Web page edit records
================================

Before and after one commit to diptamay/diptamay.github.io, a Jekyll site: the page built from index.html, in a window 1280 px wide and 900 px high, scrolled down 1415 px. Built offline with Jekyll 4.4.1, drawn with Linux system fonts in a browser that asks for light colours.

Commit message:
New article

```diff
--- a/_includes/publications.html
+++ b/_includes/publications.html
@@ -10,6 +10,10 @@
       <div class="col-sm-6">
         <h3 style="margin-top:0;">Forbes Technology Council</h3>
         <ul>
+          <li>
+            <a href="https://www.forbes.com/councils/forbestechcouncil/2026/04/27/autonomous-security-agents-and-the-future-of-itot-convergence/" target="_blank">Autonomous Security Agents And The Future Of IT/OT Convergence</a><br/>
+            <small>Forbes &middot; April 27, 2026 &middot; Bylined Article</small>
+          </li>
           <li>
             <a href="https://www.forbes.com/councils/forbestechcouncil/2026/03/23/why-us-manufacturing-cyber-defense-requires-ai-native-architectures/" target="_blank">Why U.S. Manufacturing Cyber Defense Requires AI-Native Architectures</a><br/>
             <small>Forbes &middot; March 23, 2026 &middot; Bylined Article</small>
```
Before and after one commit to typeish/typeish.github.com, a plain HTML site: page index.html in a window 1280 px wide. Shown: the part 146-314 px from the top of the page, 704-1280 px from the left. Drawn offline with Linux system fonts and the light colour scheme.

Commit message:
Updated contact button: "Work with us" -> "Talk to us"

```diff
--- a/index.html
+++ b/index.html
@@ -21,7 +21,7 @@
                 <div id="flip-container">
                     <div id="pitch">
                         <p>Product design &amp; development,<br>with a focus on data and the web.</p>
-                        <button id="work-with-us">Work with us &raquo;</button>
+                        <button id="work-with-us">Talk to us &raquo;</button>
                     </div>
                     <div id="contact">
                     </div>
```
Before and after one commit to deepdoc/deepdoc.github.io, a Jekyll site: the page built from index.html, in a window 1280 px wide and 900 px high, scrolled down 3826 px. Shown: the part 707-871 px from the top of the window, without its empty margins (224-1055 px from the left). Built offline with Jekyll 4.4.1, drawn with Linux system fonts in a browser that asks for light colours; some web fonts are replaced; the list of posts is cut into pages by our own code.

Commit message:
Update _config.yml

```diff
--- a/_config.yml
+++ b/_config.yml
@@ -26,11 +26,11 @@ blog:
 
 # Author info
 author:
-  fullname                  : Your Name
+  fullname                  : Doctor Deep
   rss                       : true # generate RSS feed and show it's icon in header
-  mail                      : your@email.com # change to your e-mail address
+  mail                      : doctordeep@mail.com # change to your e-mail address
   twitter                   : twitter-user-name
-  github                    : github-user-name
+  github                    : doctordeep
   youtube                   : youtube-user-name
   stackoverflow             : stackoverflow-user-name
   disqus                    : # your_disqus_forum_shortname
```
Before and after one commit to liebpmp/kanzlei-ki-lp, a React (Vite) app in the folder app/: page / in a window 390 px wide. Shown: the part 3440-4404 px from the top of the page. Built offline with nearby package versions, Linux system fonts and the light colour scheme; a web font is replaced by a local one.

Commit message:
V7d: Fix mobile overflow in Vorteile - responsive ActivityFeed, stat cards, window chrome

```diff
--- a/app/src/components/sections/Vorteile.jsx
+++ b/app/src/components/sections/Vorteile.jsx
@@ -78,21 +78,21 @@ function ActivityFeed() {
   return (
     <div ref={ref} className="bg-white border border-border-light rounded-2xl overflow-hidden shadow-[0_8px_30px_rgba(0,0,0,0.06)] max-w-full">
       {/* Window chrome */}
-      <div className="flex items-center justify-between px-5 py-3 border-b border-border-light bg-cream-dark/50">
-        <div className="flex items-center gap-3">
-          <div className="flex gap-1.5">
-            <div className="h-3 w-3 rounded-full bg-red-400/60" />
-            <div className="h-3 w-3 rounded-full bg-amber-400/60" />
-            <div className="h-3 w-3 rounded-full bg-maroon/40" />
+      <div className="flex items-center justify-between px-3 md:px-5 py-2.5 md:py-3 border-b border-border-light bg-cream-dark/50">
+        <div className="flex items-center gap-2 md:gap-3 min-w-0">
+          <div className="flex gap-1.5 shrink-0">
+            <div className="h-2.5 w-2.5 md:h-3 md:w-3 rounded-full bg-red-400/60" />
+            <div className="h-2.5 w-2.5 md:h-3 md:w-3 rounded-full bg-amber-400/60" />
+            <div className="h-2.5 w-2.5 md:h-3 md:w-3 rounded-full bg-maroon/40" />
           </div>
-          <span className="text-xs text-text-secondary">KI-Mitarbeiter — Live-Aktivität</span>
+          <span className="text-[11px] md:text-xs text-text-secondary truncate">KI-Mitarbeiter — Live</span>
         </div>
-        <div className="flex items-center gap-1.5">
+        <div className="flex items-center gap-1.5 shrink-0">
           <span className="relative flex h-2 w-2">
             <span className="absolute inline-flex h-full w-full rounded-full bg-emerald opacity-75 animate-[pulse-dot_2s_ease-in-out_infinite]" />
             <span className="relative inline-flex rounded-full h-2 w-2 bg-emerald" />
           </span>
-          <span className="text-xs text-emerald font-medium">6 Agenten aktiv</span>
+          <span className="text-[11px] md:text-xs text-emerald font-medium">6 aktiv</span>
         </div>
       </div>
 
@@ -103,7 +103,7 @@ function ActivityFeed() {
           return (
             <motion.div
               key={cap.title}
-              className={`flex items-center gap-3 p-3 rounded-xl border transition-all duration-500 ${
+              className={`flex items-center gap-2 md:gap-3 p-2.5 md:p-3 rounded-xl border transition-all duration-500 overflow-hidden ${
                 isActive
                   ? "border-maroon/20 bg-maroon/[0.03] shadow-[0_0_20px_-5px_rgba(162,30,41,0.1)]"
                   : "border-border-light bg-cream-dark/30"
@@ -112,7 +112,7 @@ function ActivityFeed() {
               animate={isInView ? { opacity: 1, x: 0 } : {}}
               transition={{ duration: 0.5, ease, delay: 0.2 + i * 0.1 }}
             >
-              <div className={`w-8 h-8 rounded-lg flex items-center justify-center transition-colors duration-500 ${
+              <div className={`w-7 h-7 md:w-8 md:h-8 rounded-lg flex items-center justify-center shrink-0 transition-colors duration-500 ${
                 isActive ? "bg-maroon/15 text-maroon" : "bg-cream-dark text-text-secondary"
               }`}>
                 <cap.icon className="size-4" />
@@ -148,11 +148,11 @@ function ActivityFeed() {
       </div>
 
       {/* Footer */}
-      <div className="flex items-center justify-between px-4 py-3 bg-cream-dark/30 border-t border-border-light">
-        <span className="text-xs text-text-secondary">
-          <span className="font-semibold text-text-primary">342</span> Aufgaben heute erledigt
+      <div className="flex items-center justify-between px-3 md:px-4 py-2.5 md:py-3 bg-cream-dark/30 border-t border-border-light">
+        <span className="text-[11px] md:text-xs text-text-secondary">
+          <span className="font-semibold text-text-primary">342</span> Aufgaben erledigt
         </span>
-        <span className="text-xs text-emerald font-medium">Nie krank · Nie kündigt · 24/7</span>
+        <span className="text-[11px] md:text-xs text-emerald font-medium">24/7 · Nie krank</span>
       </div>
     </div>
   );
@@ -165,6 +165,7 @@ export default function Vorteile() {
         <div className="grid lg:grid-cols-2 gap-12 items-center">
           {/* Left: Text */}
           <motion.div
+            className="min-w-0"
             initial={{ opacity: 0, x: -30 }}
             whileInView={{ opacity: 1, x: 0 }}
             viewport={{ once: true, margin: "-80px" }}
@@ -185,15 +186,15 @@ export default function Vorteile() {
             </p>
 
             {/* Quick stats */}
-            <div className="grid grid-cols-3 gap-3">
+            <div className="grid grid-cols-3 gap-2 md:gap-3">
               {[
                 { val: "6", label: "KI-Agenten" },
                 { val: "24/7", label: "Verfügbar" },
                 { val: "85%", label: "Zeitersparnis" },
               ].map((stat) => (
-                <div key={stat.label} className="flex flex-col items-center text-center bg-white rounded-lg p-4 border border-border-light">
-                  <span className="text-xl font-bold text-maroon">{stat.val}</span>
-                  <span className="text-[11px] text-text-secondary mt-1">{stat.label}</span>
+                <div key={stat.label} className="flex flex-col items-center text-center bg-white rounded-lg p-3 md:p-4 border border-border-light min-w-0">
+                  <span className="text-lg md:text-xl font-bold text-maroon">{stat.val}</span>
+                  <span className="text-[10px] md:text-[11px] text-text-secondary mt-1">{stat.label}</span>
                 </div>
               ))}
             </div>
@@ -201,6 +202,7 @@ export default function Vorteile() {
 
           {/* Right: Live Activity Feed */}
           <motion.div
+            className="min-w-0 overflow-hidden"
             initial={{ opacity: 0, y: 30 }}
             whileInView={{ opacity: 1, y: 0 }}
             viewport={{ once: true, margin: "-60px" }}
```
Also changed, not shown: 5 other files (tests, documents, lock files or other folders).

================================

EXERCISE BRIEF
Your answer should be only a number: how many lines in the records hold the word "inline".

SOLUTION FOR THIS TASK
2